Anatomically between the cheekbone and the jawline a muscle layer exists known as the buccinator muscle. It is a muscle that runs east-west and originates anteriorly from the alveolar processes of the upper and lower jaws. It extends back to the front edge of the pteryomandibular raphe. At its most anterior portion near the mouth the buccinator muscle fibers converge at the mouth corner with the circumferential orbicularis oris muscle. Given the location of its attachments contraction of the buccinator muscle pulls the corner of the mouth back and flattens the cheek inward. This serves as an assistive function in chewing to work in concert with the masticatory muscles.
From an aesthetic standpoint many younger patients desire a more inward or concave shape to their mid-cheek region between the cheek bones and the jawline. Some simulate this effect by sucking in their cheeks which is really activation of the buccinator muscle. Defatting procedures, such as buccal lipectomies and perioral liposuction, are the common procedures to try and create this facial reshaping effect. It is more successful in some than others. The thinner one’s face is the more successful those reductive cheek reshaping procedures are.
But another potential procedure to help create that effect is a buccinator myectomy or muscle tightening done on the inside of the cheek on the either side of where perioral liposuction is done. Given that the muscle fibers run front to back, a partial resection and plication of a horizontal segment of the muscle located along a line at the level of the inside can help to make for a more inward outer cheek contour. This is done through an intraoral elliptical excision of mucosa, fat and muscle. Â This excision is done staying below location of the parotid duct.
There is no adverse functional sequelae from removing these small inner layers of the cheek. This is a technique that is borrowed from doing many buccal mucosal graft harvests for urethral reconstruction for Urologists in children and adults. The mucosal scar line heals wells and I never observed an adverse scar or infection. It also borrows somewhat from the concept behind cheek dimple surgery where reducing the muscular interface between the skin and mucosa is what creates the more localized cheek indentation

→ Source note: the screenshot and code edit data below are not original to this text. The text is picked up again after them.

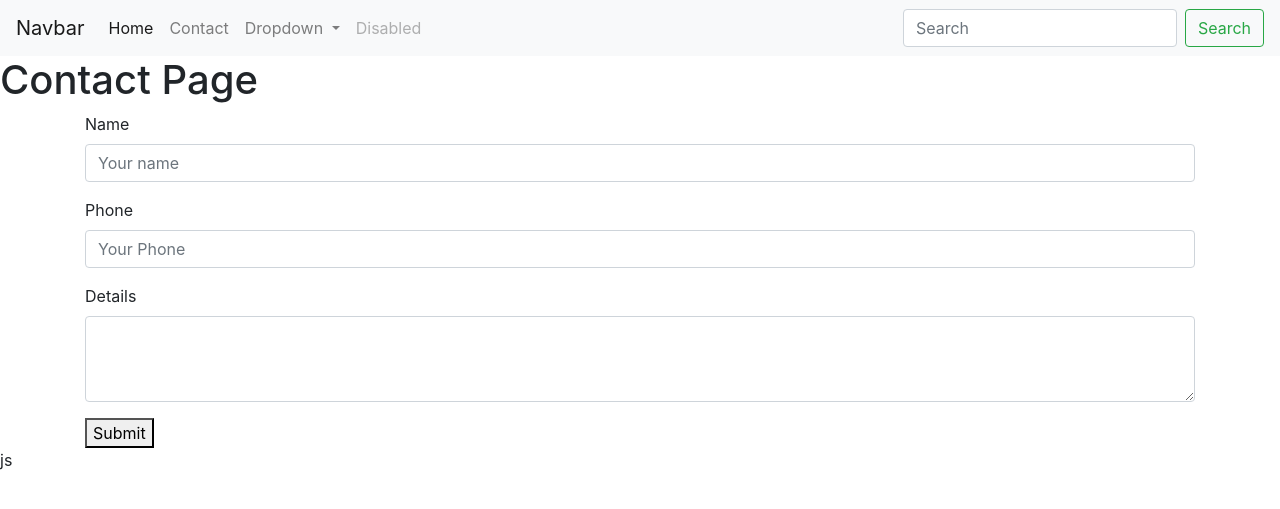
After one commit to hridoyshil/Python-DJango-Project, a Django app: page /contact/ in a window 1280 px wide. The commit adds this page. Shown: the top 509 px of the page. Run offline with Django 4.2, Linux system fonts and the light colour scheme.

Commit message:
Post method
https://www.youtube.com/watch?v=CggjAtKGbp0&list=PL4NIq30KvXLDf3a3DQXZyGv_BNYRYTXJS&index=11

```diff
--- a/firstproject/firstproject/urls.py
+++ b/firstproject/firstproject/urls.py
@@ -1,8 +1,9 @@
 from django.contrib import admin
 from django.urls import path
-from .views import home
+from .views import home, contact
 
 urlpatterns = [
     path("admin/", admin.site.urls),
     path("home/", home, name="home"),
+    path("contact/", contact, name="contact"),
 ]
--- a/firstproject/firstproject/views.py
+++ b/firstproject/firstproject/views.py
@@ -12,3 +12,14 @@ def home(request):
         "name": name,
     }
     return render(request, "home.html", contact)
+
+
+def contact(request):
+    if request.method == "POST":
+        name = request.POST["name"]
+        phone = request.POST["phone"]
+        content = request.POST["content"]
+        print(name)
+        print(phone)
+        print(content)
+    return render(request, "contact.html")
--- /dev/null
+++ b/firstproject/templates/contact.html
@@ -0,0 +1,27 @@
+{% extends 'basic.html'%}
+
+
+{% block body %}
+<h1>Contact Page</h1>
+
+<div class="container">
+    <form method="post">
+        {% csrf_token %}
+        <div class="form-group">
+            <label for="exampleFormControlInput1">Name</label>
+            <input type="text" class="form-control" id="exampleFormControlInput1" placeholder="Your name" name="name">
+        </div>
+        <div class="form-group">
+            <label for="exampleFormControlInput1">Phone</label>
+            <input type="text" class="form-control" id="exampleFormControlInput1" placeholder="Your Phone" name="phone">
+        </div>
+
+        <div class="form-group">
+            <label for="exampleFormControlTextarea1">Details</label>
+            <textarea class="form-control" id="exampleFormControlTextarea1" rows="3" name="content"></textarea>
+        </div>
+        <button type="submit">Submit</button>
+    </form>
+</div>
+
+{% endblock body %}s
--- a/firstproject/templates/home.html
+++ b/firstproject/templates/home.html
@@ -6,4 +6,4 @@
 {% for n in name %}
 {{n}} <br>
 {% endfor %}
-{% endblock body %}s
+{% endblock body %}
```
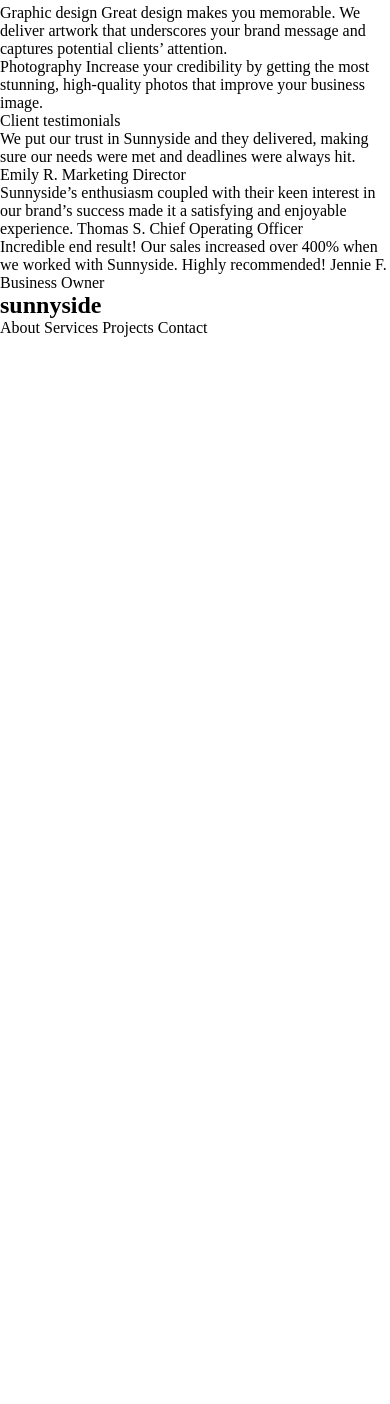
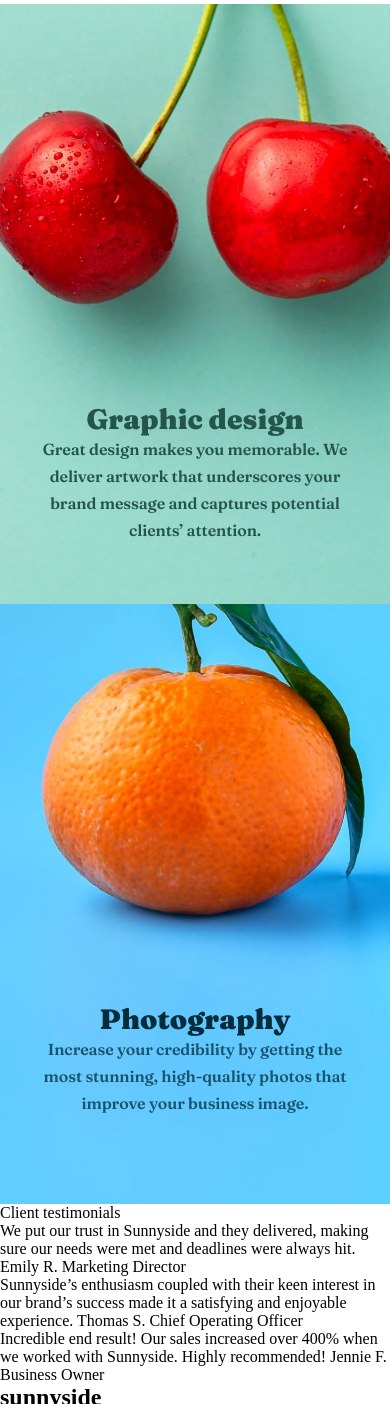
Before and after one commit to itjosephk2/sunnyside-agency-landing-page, a plain HTML site: page index.html in a window 390 px wide. Shown: the part 2032-3436 px from the top of the page. Before the commit the page ends 2369 px from the top, so only its background shows below. Drawn offline with Linux system fonts and the light colour scheme.

Commit message:
Half of the mobile page is complete

```diff
--- a/assets/css/main.css
+++ b/assets/css/main.css
@@ -84,3 +84,34 @@ header .arrow {
   text-decoration: none;
   cursor: pointer;
 }
+#services .service-block {
+  width: 100%;
+  height: 600px;
+  background-size: cover;
+  background-position: center;
+  position: relative;
+  /* display: flex;
+  justify-content: center;
+  align-items: center;
+  flex-direction: column; */
+}
+.text-box {
+  position: absolute;
+  margin: auto;
+  top: 398px;
+  left: calc((100vw - 327px) / 2);
+  width: 327px;
+  text-align: center;
+  font-family: 'Fraunces', serif;
+}
+.service-block h1 {
+  font-weight: 900;
+  letter-spacing: -.02px;
+  font-size: 28px;
+}
+.service-block p {
+  font-weight: 600;
+  letter-spacing: -.11px;
+  font-size: 16px;
+  line-height: 27px;
+}
--- a/index.html
+++ b/index.html
@@ -45,13 +45,18 @@
 
   </section>
   <section id="services">
-    <div class="">
-      Graphic design
-      Great design makes you memorable. We deliver artwork that underscores your brand message and captures potential clients’ attention.
+    <div class="service-block" style="background-image: url('assets/images/mobile/image-graphic-design.jpg');">
+      <div class="text-box">
+        <h1 style="color: #24554A;">Graphic design</h1>
+        <p style="color: #24554A;">Great design makes you memorable. We deliver artwork that underscores your brand message and captures potential clients’ attention.</p>
+      </div>
     </div>
-    <div class="">
-      Photography
-      Increase your credibility by getting the most stunning, high-quality photos that improve your business image.
+    <div class="service-block" style="background-image: url('assets/images/mobile/image-photography.jpg');">
+      <div class="text-box">
+        <h1 style="color: #052C3B;">Photography</h1>
+        <p style="color: #19536C;">Increase your credibility by getting the most stunning, high-quality photos that improve your business image.</p>
+      </div>
+
     </div>
   </section>
   <section id="projects">
```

For those patients seeking a maximal effort in cheek reductive contouring buccinator myectomies is an option along with buccal lipectomies and perioral liposuction to maximize the effect.
Dr. Barry Eppley